### [Work instruction]
Once you know how many lines below hold "index", reply with that number and add nothing.

The data Block Start

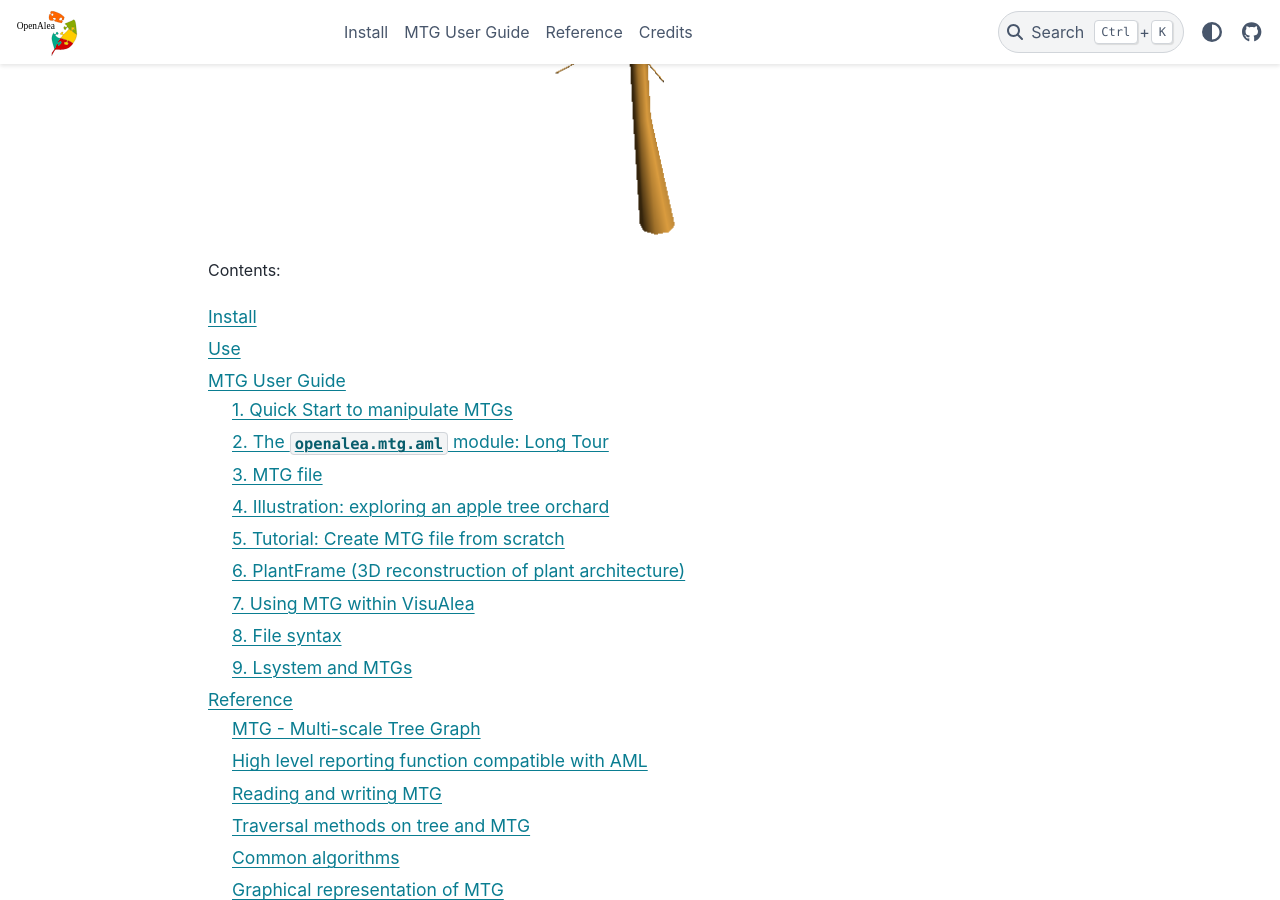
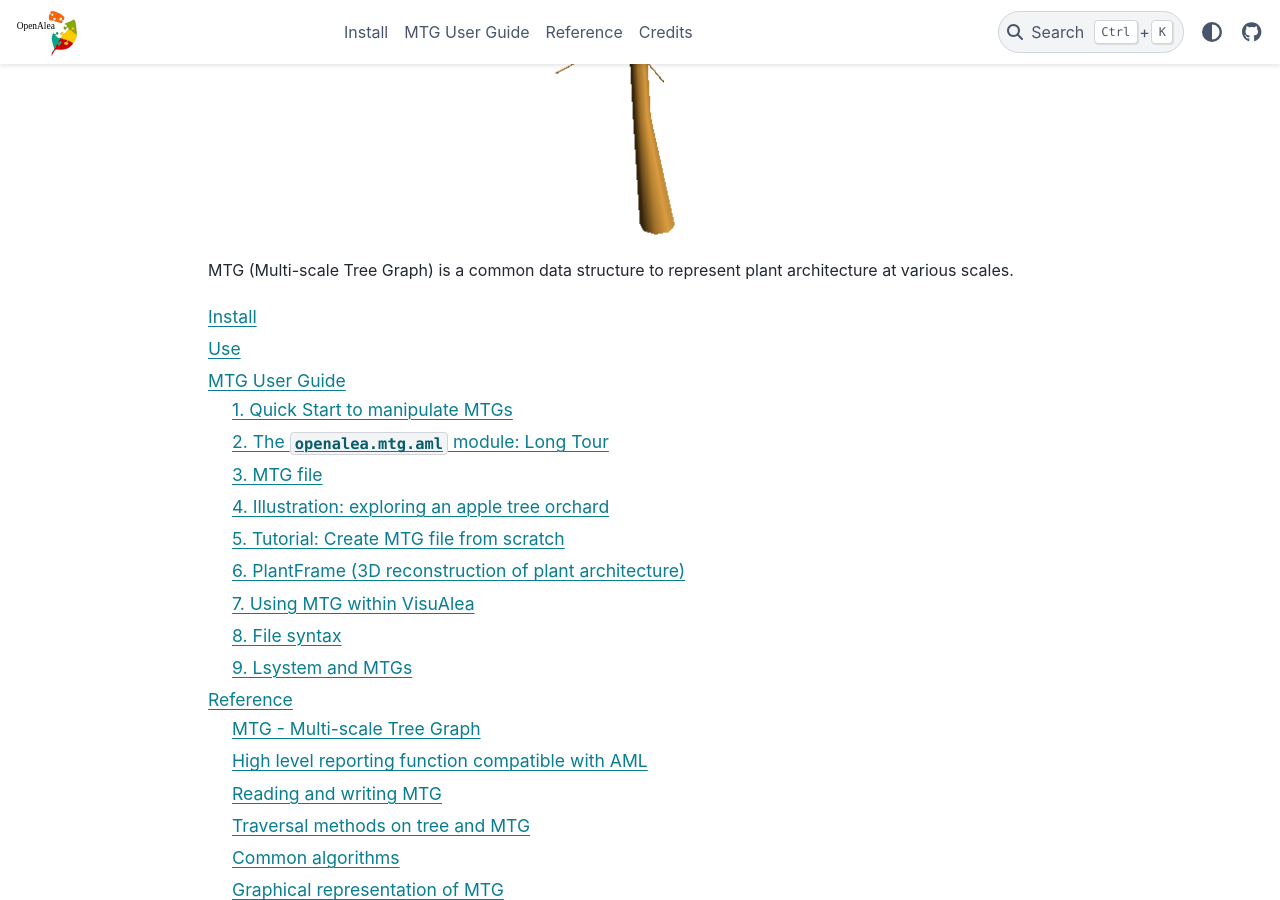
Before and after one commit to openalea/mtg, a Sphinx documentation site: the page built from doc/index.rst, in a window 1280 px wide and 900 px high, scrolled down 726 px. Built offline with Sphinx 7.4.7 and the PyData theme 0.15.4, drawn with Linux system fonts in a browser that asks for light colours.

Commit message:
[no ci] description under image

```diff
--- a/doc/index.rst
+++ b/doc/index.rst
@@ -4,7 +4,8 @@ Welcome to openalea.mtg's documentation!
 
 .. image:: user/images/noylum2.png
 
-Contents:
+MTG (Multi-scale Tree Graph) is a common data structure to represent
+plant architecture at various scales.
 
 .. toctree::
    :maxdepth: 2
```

The data Block End

### [Reply]
3